You have the blade, you have the supplies, and you have yourself properly protected.
Step 1: Place the plexiglass on a stable surface
You can use two sawhorses, a work bench, or any other stable surface for cutting, just make sure that you clamp the plexiglass down.
Step 2: Mark your cutting line
Using the grease pen, measure and mark the line you want to cut on the plexiglass. You’re going to make the mark on top of the protective film – don’t remove it until after your cuts are complete.
Step 3: Place the tape, and mark your line again
With the painter’s tape, cover your cutting line so that you have a margin of tape extending over either side. This will go the extra mile to prevent chipping as you’re going. Then take your grease pen and re-measure/mark your cutting line on the tape.
Step 4: Put on your safety equipment
The importance of safety gear – especially eye goggles – cannot be overstated when working with acrylic and other hard plastics. That’s not a hospital visit you want to make.

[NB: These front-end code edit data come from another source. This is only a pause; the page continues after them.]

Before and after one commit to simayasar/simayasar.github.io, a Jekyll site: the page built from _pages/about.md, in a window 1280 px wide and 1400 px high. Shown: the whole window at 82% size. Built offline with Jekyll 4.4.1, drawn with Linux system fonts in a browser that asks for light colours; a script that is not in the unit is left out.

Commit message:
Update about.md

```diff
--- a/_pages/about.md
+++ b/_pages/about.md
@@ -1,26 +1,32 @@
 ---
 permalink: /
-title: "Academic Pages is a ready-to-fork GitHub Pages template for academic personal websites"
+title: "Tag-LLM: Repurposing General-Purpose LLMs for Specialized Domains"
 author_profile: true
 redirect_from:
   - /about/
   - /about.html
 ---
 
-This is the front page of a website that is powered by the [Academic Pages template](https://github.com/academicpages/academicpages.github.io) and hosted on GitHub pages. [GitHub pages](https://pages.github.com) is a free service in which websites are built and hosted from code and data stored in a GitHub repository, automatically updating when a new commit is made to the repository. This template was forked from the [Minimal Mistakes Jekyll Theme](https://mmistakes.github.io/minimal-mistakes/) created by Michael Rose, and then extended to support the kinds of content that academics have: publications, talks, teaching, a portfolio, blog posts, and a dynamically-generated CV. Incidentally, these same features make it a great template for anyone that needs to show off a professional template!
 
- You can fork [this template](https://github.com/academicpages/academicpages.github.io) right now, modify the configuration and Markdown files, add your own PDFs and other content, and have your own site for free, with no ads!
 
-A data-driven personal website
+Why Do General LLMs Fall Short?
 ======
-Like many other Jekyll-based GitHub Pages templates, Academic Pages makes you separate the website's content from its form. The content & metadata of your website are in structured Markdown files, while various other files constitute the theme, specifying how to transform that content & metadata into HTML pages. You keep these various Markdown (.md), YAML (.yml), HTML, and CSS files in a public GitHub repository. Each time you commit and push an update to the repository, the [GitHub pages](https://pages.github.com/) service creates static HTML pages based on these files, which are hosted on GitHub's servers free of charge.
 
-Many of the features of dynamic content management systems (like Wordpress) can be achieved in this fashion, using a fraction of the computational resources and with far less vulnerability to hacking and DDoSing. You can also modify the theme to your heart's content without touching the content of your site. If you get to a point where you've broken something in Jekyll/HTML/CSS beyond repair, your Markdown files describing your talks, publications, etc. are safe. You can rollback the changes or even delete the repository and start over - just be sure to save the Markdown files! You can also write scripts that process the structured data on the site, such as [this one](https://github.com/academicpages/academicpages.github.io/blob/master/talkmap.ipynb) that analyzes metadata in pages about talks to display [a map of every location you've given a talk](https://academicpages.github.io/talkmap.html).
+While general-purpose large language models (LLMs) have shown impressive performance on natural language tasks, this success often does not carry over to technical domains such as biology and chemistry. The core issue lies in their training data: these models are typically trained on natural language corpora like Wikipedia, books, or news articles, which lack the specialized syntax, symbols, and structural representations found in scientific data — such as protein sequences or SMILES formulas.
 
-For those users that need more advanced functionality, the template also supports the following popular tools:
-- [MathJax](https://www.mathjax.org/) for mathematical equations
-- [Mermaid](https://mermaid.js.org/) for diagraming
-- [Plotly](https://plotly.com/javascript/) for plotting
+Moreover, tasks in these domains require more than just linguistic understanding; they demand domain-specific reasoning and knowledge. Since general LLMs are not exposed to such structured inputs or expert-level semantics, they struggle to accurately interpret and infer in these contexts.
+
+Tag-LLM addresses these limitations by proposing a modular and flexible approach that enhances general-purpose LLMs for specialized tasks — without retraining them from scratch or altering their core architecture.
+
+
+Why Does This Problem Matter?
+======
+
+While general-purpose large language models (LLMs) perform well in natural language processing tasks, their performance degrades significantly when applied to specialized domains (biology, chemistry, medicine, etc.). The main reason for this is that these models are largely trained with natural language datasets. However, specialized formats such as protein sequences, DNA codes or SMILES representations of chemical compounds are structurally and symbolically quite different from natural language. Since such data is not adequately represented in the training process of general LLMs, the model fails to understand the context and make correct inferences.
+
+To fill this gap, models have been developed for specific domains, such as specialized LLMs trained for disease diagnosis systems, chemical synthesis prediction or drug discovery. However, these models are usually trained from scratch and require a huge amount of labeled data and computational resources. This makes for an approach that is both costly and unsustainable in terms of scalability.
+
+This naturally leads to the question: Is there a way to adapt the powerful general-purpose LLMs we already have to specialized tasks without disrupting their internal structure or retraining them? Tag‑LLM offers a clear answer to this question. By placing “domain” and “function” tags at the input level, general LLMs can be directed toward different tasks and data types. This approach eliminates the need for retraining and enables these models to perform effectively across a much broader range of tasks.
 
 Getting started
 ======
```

Step 5: Position the saw and turn it on
Align the shoe of the jigsaw and position the blade at one end of your cut line. Make sure the blade is not actually touching the plexiglass before you start it, and ensure your shoe is sitting flat. Turn the jigsaw on and let it come up to speed.
Step 6: Make the cut
Carefully begin the cut, taking care to keep the saw on your cutting line. Don’t force the saw through the cut or you’ll increase the odds of it overheating, but don’t go slower than you need to. Maintain a steady speed and make sure your blade isn’t getting too hot.
Step 7: Finish the cut
Keep your blade straight on the cutting line until it passes all the way through the other end of the plexiglass. If you’re using the end of a workbench, you’ll want to support the scrap piece with your free hand to prevent it from pulling on the end as it tries to fall away.
Now that your cut is complete, remove the painter’s tape and inspect the edge. You can wet-sand the plexiglass if you’d prefer a more polished finish, but if all went well then you should have a pretty smooth cut.
How to Make Interior Cuts
To make interior cuts you’re going to follow the exact same steps as above, with one key addition: you’ll need to drill a hole where you want to start the interior cut. You can use a masonry bit, just make sure that it’s large enough for your blade to fit in.
In conclusion, jigsaws are a great tool for DIY cutting acrylic sheets. Use the right blade and saw speed to prevent chipping and overheating, use safety equipment, and your plexiglass project will be well-underway.